# Exercise details:
If a record below holds a picture, leave the picture out and copy the rest exactly.

# Information shown:
Content starts
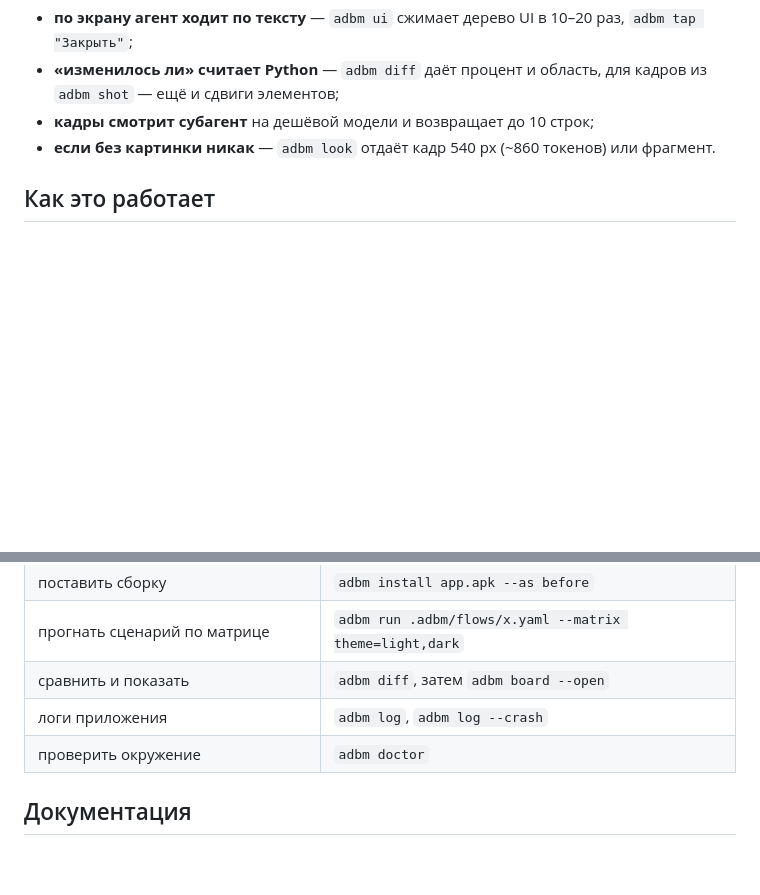
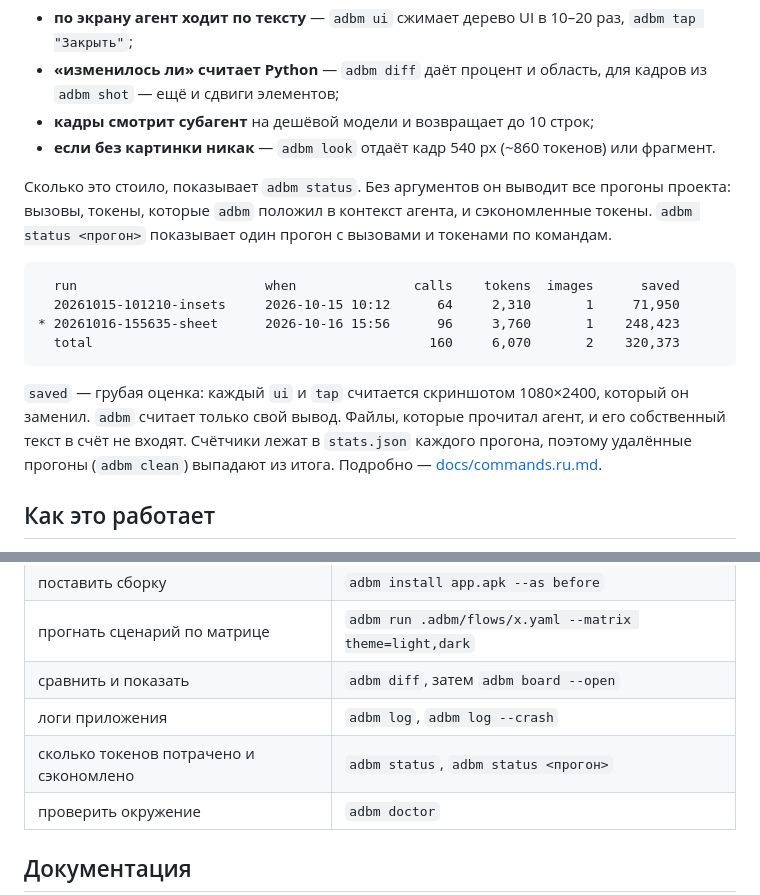
Before and after one commit to StasPotapov/adbm, a Markdown page: README.ru.md, 2 parts joined by grey strips. GitHub-like rendering; blank space fills up the shorter version.

Commit message:
README: adbm status — что показывает, пример таблицы, как считается экономия; строка в частых командах

````diff
--- a/README.ru.md
+++ b/README.ru.md
@@ -31,6 +31,22 @@
 - **«изменилось ли» считает Python** — `adbm diff` даёт процент и область, для кадров из `adbm shot` — ещё и сдвиги элементов;
 - **кадры смотрит субагент** на дешёвой модели и возвращает до 10 строк;
 - **если без картинки никак** — `adbm look` отдаёт кадр 540 px (~860 токенов) или фрагмент.
+
+Сколько это стоило, показывает `adbm status`. Без аргументов он выводит все прогоны проекта: вызовы, токены,
+которые `adbm` положил в контекст агента, и сэкономленные токены. `adbm status <прогон>` показывает один прогон
+с вызовами и токенами по командам.
+
+```
+  run                        when               calls    tokens  images      saved
+  20261015-101210-insets     2026-10-15 10:12      64     2,310       1     71,950
+* 20261016-155635-sheet      2026-10-16 15:56      96     3,760       1    248,423
+  total                                           160     6,070       2    320,373
+```
+
+`saved` — грубая оценка: каждый `ui` и `tap` считается скриншотом 1080×2400, который он заменил. `adbm` считает
+только свой вывод. Файлы, которые прочитал агент, и его собственный текст в счёт не входят. Счётчики лежат
+в `stats.json` каждого прогона, поэтому удалённые прогоны (`adbm clean`) выпадают из итога.
+Подробно — [docs/commands.ru.md](docs/commands.ru.md#замер-токенов).
 
 ## Как это работает
 
@@ -103,6 +119,7 @@ CLI работает и без Claude Code: `ln -s ~/dev/adbm/skill/bin/adbm /us
 | прогнать сценарий по матрице | `adbm run .adbm/flows/x.yaml --matrix theme=light,dark` |
 | сравнить и показать | `adbm diff`, затем `adbm board --open` |
 | логи приложения | `adbm log`, `adbm log --crash` |
+| сколько токенов потрачено и сэкономлено | `adbm status`, `adbm status <прогон>` |
 | проверить окружение | `adbm doctor` |
 
 ## Документация
````
Also changed, not shown: README.md (+15 -0 lines).
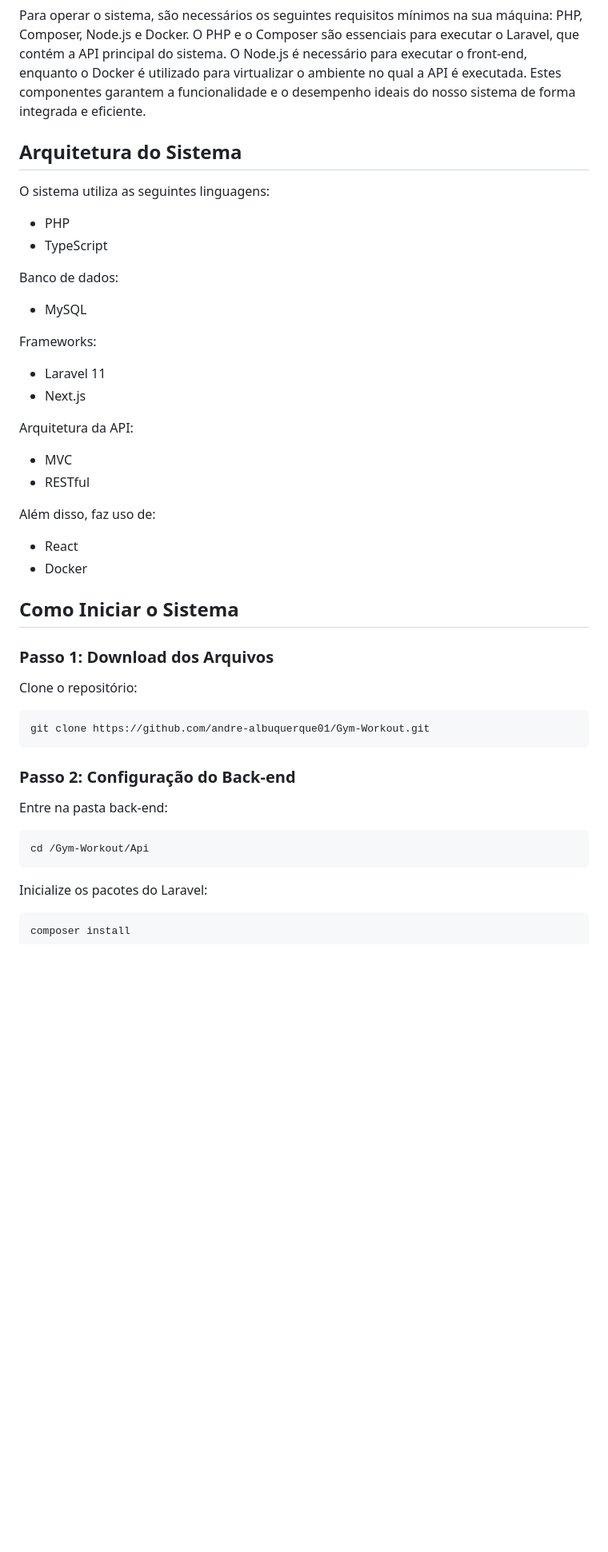
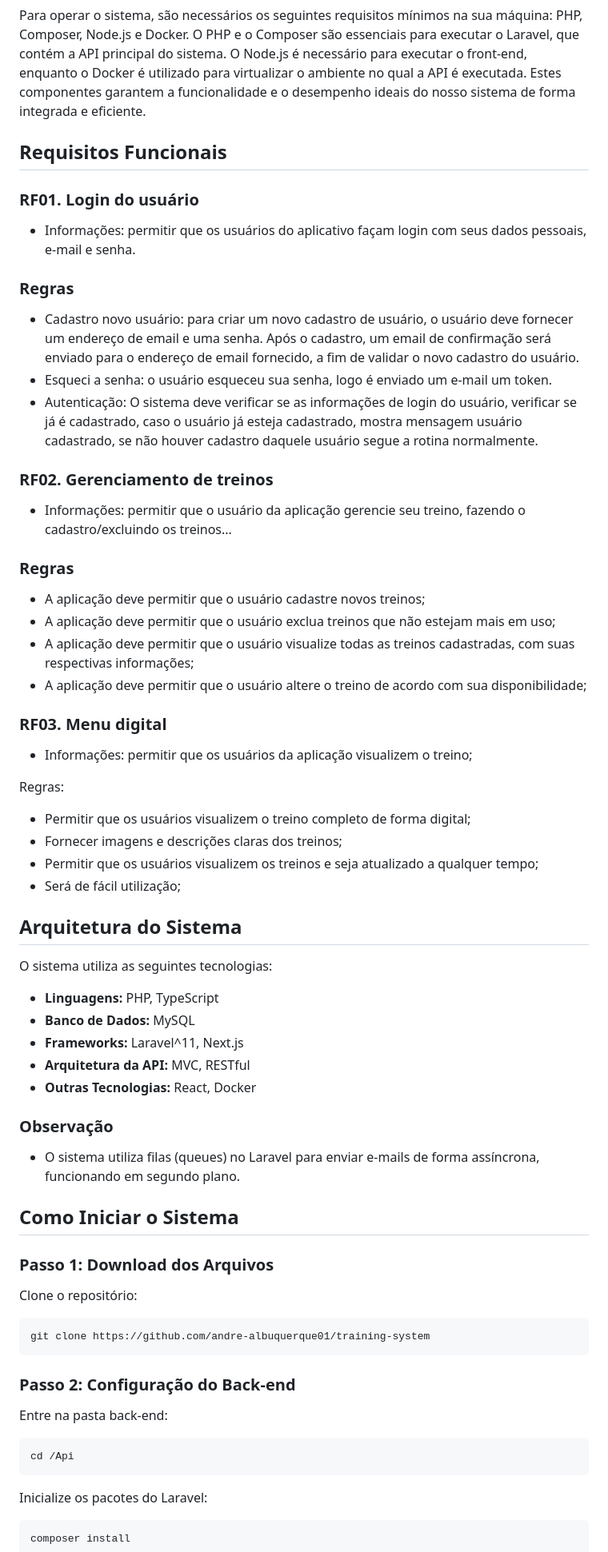
Before and after one commit to andre-albuquerque01/training-system, a Markdown page: README.md, the part around the change printed below. Shown: that part at 80% size. GitHub-like rendering; blank space fills up the shorter version.

Commit message:
feat: update

````diff
--- a/README.md
+++ b/README.md
@@ -4,31 +4,53 @@
 
 Para operar o sistema, são necessários os seguintes requisitos mínimos na sua máquina: PHP, Composer, Node.js e Docker. O PHP e o Composer são essenciais para executar o Laravel, que contém a API principal do sistema. O Node.js é necessário para executar o front-end, enquanto o Docker é utilizado para virtualizar o ambiente no qual a API é executada. Estes componentes garantem a funcionalidade e o desempenho ideais do nosso sistema de forma integrada e eficiente.
 
+## Requisitos Funcionais
+
+### RF01. Login do usuário
+
+- Informações: permitir que os usuários do aplicativo façam login com seus dados pessoais, e-mail e senha.
+
+### Regras
+
+- Cadastro novo usuário: para criar um novo cadastro de usuário, o usuário deve fornecer um endereço de email e uma senha. Após o cadastro, um email de confirmação será enviado para o endereço de email fornecido, a fim de validar o novo cadastro do usuário.
+- Esqueci a senha: o usuário esqueceu sua senha, logo é enviado um e-mail um token.
+- Autenticação: O sistema deve verificar se as informações de login do usuário, verificar se já é cadastrado, caso o usuário já esteja cadastrado, mostra mensagem usuário cadastrado, se não houver cadastro daquele usuário segue a rotina normalmente.
+
+### RF02. Gerenciamento de treinos
+
+- Informações: permitir que o usuário da aplicação gerencie seu treino, fazendo o cadastro/excluindo os treinos...
+
+### Regras
+
+- A aplicação deve permitir que o usuário cadastre novos treinos;
+- A aplicação deve permitir que o usuário exclua treinos que não estejam mais em uso;
+- A aplicação deve permitir que o usuário visualize todas as treinos cadastradas, com suas respectivas informações;
+- A aplicação deve permitir que o usuário altere o treino de acordo com sua disponibilidade;
+
+### RF03. Menu digital
+
+- Informações: permitir que os usuários da aplicação visualizem o treino;
+
+Regras:
+
+- Permitir que os usuários visualizem o treino completo de forma digital;
+- Fornecer imagens e descrições claras dos treinos;
+- Permitir que os usuários visualizem os treinos e seja atualizado a qualquer tempo;
+- Será de fácil utilização;
+
 ## Arquitetura do Sistema
 
-O sistema utiliza as seguintes linguagens:
+O sistema utiliza as seguintes tecnologias:
 
-- PHP
-- TypeScript
+- **Linguagens:** PHP, TypeScript
+- **Banco de Dados:** MySQL
+- **Frameworks:** Laravel^11, Next.js
+- **Arquitetura da API:** MVC, RESTful
+- **Outras Tecnologias:** React, Docker
 
-Banco de dados:
+### Observação
 
-- MySQL
-
-Frameworks:
-
-- Laravel 11
-- Next.js
-
-Arquitetura da API:
-
-- MVC
-- RESTful
-
-Além disso, faz uso de:
-
-- React
-- Docker
+- O sistema utiliza filas (queues) no Laravel para enviar e-mails de forma assíncrona, funcionando em segundo plano.
 
 ## Como Iniciar o Sistema
 
@@ -37,7 +59,7 @@ Além disso, faz uso de:
 Clone o repositório:
 
 ```bash
-git clone https://github.com/andre-albuquerque01/Gym-Workout.git
+git clone https://github.com/andre-albuquerque01/training-system
 ```
 
 ### Passo 2: Configuração do Back-end
@@ -45,7 +67,7 @@ git clone https://github.com/andre-albuquerque01/Gym-Workout.git
 Entre na pasta back-end:
 
 ```bash
-cd /Gym-Workout/Api
+cd /Api
 ```
 
 Inicialize os pacotes do Laravel:
````
Also changed, not shown: other parts of README.md (+15 -13 lines), assets/dashboard.png (added), assets/exercicios.png (added), assets/index.png (added).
Content ends
# Result of this exercise:
Before and after one commit to StasPotapov/adbm, a Markdown page: README.ru.md, 2 parts joined by grey strips. GitHub-like rendering; blank space fills up the shorter version.

Commit message:
README: adbm status — что показывает, пример таблицы, как считается экономия; строка в частых командах

````diff
--- a/README.ru.md
+++ b/README.ru.md
@@ -31,6 +31,22 @@
 - **«изменилось ли» считает Python** — `adbm diff` даёт процент и область, для кадров из `adbm shot` — ещё и сдвиги элементов;
 - **кадры смотрит субагент** на дешёвой модели и возвращает до 10 строк;
 - **если без картинки никак** — `adbm look` отдаёт кадр 540 px (~860 токенов) или фрагмент.
+
+Сколько это стоило, показывает `adbm status`. Без аргументов он выводит все прогоны проекта: вызовы, токены,
+которые `adbm` положил в контекст агента, и сэкономленные токены. `adbm status <прогон>` показывает один прогон
+с вызовами и токенами по командам.
+
+```
+  run                        when               calls    tokens  images      saved
+  20261015-101210-insets     2026-10-15 10:12      64     2,310       1     71,950
+* 20261016-155635-sheet      2026-10-16 15:56      96     3,760       1    248,423
+  total                                           160     6,070       2    320,373
+```
+
+`saved` — грубая оценка: каждый `ui` и `tap` считается скриншотом 1080×2400, который он заменил. `adbm` считает
+только свой вывод. Файлы, которые прочитал агент, и его собственный текст в счёт не входят. Счётчики лежат
+в `stats.json` каждого прогона, поэтому удалённые прогоны (`adbm clean`) выпадают из итога.
+Подробно — [docs/commands.ru.md](docs/commands.ru.md#замер-токенов).
 
 ## Как это работает
 
@@ -103,6 +119,7 @@ CLI работает и без Claude Code: `ln -s ~/dev/adbm/skill/bin/adbm /us
 | прогнать сценарий по матрице | `adbm run .adbm/flows/x.yaml --matrix theme=light,dark` |
 | сравнить и показать | `adbm diff`, затем `adbm board --open` |
 | логи приложения | `adbm log`, `adbm log --crash` |
+| сколько токенов потрачено и сэкономлено | `adbm status`, `adbm status <прогон>` |
 | проверить окружение | `adbm doctor` |
 
 ## Документация
````
Also changed, not shown: README.md (+15 -0 lines).
Before and after one commit to andre-albuquerque01/training-system, a Markdown page: README.md, the part around the change printed below. Shown: that part at 80% size. GitHub-like rendering; blank space fills up the shorter version.

Commit message:
feat: update

````diff
--- a/README.md
+++ b/README.md
@@ -4,31 +4,53 @@
 
 Para operar o sistema, são necessários os seguintes requisitos mínimos na sua máquina: PHP, Composer, Node.js e Docker. O PHP e o Composer são essenciais para executar o Laravel, que contém a API principal do sistema. O Node.js é necessário para executar o front-end, enquanto o Docker é utilizado para virtualizar o ambiente no qual a API é executada. Estes componentes garantem a funcionalidade e o desempenho ideais do nosso sistema de forma integrada e eficiente.
 
+## Requisitos Funcionais
+
+### RF01. Login do usuário
+
+- Informações: permitir que os usuários do aplicativo façam login com seus dados pessoais, e-mail e senha.
+
+### Regras
+
+- Cadastro novo usuário: para criar um novo cadastro de usuário, o usuário deve fornecer um endereço de email e uma senha. Após o cadastro, um email de confirmação será enviado para o endereço de email fornecido, a fim de validar o novo cadastro do usuário.
+- Esqueci a senha: o usuário esqueceu sua senha, logo é enviado um e-mail um token.
+- Autenticação: O sistema deve verificar se as informações de login do usuário, verificar se já é cadastrado, caso o usuário já esteja cadastrado, mostra mensagem usuário cadastrado, se não houver cadastro daquele usuário segue a rotina normalmente.
+
+### RF02. Gerenciamento de treinos
+
+- Informações: permitir que o usuário da aplicação gerencie seu treino, fazendo o cadastro/excluindo os treinos...
+
+### Regras
+
+- A aplicação deve permitir que o usuário cadastre novos treinos;
+- A aplicação deve permitir que o usuário exclua treinos que não estejam mais em uso;
+- A aplicação deve permitir que o usuário visualize todas as treinos cadastradas, com suas respectivas informações;
+- A aplicação deve permitir que o usuário altere o treino de acordo com sua disponibilidade;
+
+### RF03. Menu digital
+
+- Informações: permitir que os usuários da aplicação visualizem o treino;
+
+Regras:
+
+- Permitir que os usuários visualizem o treino completo de forma digital;
+- Fornecer imagens e descrições claras dos treinos;
+- Permitir que os usuários visualizem os treinos e seja atualizado a qualquer tempo;
+- Será de fácil utilização;
+
 ## Arquitetura do Sistema
 
-O sistema utiliza as seguintes linguagens:
+O sistema utiliza as seguintes tecnologias:
 
-- PHP
-- TypeScript
+- **Linguagens:** PHP, TypeScript
+- **Banco de Dados:** MySQL
+- **Frameworks:** Laravel^11, Next.js
+- **Arquitetura da API:** MVC, RESTful
+- **Outras Tecnologias:** React, Docker
 
-Banco de dados:
+### Observação
 
-- MySQL
-
-Frameworks:
-
-- Laravel 11
-- Next.js
-
-Arquitetura da API:
-
-- MVC
-- RESTful
-
-Além disso, faz uso de:
-
-- React
-- Docker
+- O sistema utiliza filas (queues) no Laravel para enviar e-mails de forma assíncrona, funcionando em segundo plano.
 
 ## Como Iniciar o Sistema
 
@@ -37,7 +59,7 @@ Além disso, faz uso de:
 Clone o repositório:
 
 ```bash
-git clone https://github.com/andre-albuquerque01/Gym-Workout.git
+git clone https://github.com/andre-albuquerque01/training-system
 ```
 
 ### Passo 2: Configuração do Back-end
@@ -45,7 +67,7 @@ git clone https://github.com/andre-albuquerque01/Gym-Workout.git
 Entre na pasta back-end:
 
 ```bash
-cd /Gym-Workout/Api
+cd /Api
 ```
 
 Inicialize os pacotes do Laravel:
````
Also changed, not shown: other parts of README.md (+15 -13 lines), assets/dashboard.png (added), assets/exercicios.png (added), assets/index.png (added).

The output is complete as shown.